### Problem description
Report each line from the records where the string "Linear" turns up.

· · · · · · ·

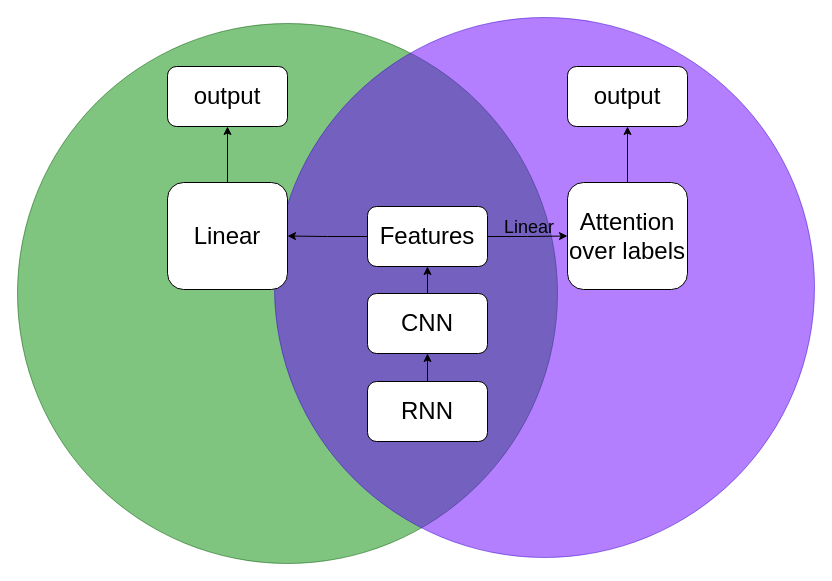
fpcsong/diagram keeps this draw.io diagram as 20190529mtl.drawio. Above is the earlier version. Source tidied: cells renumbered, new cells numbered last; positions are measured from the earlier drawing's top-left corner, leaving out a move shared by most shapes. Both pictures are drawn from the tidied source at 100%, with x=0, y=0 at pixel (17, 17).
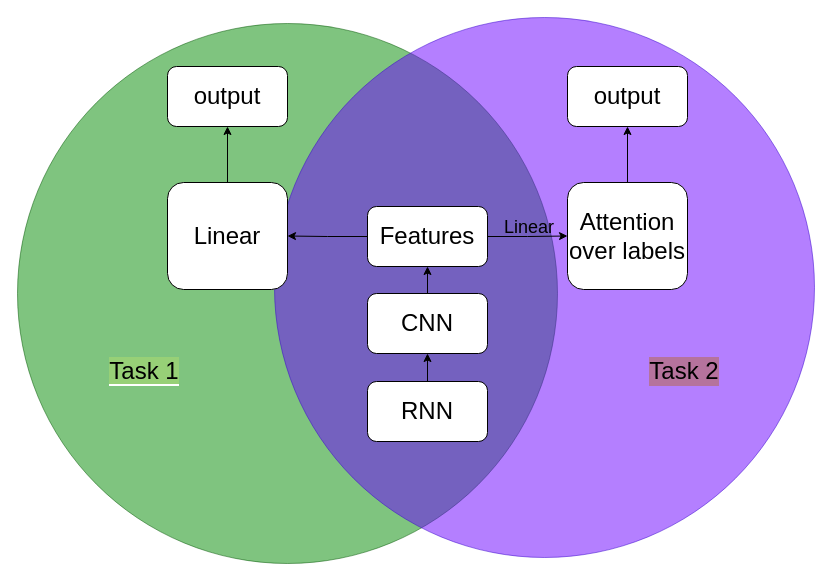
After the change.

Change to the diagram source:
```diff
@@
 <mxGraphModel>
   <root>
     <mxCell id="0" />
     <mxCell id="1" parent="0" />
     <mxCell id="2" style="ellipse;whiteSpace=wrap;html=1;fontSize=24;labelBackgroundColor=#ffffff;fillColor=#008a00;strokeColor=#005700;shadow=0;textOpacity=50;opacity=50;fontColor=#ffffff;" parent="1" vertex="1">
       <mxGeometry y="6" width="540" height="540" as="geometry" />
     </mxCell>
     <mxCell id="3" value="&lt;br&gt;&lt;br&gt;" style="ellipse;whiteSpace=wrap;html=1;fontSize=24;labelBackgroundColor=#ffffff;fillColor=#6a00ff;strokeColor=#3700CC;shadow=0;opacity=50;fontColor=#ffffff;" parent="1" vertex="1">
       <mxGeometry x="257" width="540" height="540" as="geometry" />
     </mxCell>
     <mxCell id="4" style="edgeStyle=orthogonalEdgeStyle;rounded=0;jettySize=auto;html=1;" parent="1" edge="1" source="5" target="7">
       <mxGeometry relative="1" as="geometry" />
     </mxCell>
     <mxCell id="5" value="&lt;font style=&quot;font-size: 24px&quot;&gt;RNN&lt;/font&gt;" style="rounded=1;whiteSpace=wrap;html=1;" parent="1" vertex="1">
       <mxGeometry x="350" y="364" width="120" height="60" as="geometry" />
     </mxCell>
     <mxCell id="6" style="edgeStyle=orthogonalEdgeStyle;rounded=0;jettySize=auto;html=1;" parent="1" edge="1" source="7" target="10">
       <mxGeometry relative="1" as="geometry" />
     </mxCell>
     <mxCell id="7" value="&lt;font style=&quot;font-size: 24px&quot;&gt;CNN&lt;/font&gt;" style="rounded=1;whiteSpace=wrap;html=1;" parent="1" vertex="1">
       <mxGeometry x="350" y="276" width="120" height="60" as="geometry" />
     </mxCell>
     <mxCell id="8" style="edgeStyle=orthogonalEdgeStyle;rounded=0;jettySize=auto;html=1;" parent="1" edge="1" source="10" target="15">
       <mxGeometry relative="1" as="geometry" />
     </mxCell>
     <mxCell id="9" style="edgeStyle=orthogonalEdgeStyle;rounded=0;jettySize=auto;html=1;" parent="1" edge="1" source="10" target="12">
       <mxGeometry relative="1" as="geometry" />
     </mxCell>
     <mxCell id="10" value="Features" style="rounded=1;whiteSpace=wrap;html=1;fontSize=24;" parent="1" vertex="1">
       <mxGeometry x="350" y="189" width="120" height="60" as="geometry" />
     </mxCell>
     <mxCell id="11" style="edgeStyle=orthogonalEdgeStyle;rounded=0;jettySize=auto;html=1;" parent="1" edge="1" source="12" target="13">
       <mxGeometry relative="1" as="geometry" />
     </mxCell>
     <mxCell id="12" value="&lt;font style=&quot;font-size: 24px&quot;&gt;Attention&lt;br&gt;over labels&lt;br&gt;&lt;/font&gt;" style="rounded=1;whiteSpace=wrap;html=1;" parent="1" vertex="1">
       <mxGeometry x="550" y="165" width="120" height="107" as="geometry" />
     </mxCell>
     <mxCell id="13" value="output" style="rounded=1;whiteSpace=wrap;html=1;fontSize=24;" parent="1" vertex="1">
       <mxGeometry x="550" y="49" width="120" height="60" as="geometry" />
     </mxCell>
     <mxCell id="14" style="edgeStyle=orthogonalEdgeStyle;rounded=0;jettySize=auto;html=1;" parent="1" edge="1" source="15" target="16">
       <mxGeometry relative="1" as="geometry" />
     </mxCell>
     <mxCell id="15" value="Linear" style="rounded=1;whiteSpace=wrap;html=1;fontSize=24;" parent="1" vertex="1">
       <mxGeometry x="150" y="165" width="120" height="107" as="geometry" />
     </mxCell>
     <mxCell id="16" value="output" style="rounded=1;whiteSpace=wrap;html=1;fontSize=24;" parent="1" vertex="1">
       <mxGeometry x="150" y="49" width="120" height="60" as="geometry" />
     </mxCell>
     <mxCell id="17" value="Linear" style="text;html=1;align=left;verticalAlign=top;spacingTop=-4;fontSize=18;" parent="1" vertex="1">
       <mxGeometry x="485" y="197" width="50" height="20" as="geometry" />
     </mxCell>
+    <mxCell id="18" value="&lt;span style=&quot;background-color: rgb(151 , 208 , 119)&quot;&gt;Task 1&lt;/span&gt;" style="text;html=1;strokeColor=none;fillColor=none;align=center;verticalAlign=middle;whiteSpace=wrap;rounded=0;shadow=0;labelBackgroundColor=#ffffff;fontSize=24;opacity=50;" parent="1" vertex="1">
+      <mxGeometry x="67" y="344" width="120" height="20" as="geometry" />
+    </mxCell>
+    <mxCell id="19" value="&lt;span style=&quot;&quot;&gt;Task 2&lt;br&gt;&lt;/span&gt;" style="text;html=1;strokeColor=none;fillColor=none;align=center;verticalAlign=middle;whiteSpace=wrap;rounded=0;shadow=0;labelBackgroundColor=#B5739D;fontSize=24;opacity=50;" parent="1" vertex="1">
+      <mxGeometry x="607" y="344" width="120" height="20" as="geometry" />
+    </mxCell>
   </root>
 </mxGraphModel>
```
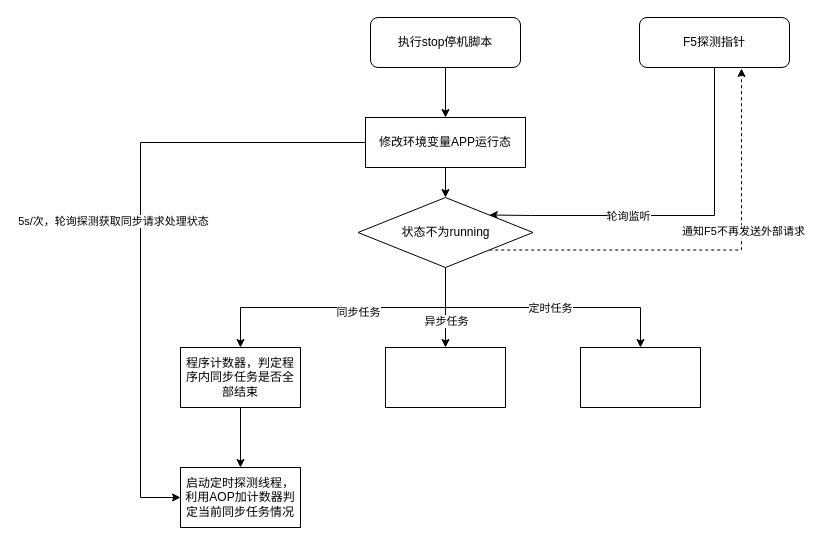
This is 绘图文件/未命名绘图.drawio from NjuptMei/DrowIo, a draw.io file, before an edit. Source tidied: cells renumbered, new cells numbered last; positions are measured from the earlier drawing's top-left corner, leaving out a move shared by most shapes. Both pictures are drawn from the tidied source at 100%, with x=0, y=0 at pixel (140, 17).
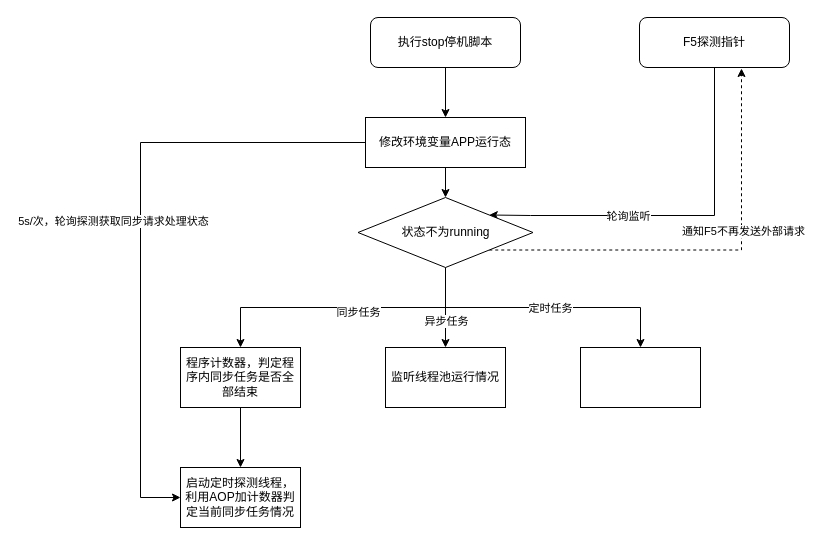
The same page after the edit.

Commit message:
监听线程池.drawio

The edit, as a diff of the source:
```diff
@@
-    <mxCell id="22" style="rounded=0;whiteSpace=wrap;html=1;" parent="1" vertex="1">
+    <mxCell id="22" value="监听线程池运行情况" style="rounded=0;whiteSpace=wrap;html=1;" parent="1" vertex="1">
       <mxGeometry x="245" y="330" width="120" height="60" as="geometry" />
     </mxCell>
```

· · · · · · ·

### Solution to the exercise
     <mxCell id="15" value="Linear" style="rounded=1;whiteSpace=wrap;html=1;fontSize=24;" parent="1" vertex="1">
     <mxCell id="17" value="Linear" style="text;html=1;align=left;verticalAlign=top;spacingTop=-4;fontSize=18;" parent="1" vertex="1">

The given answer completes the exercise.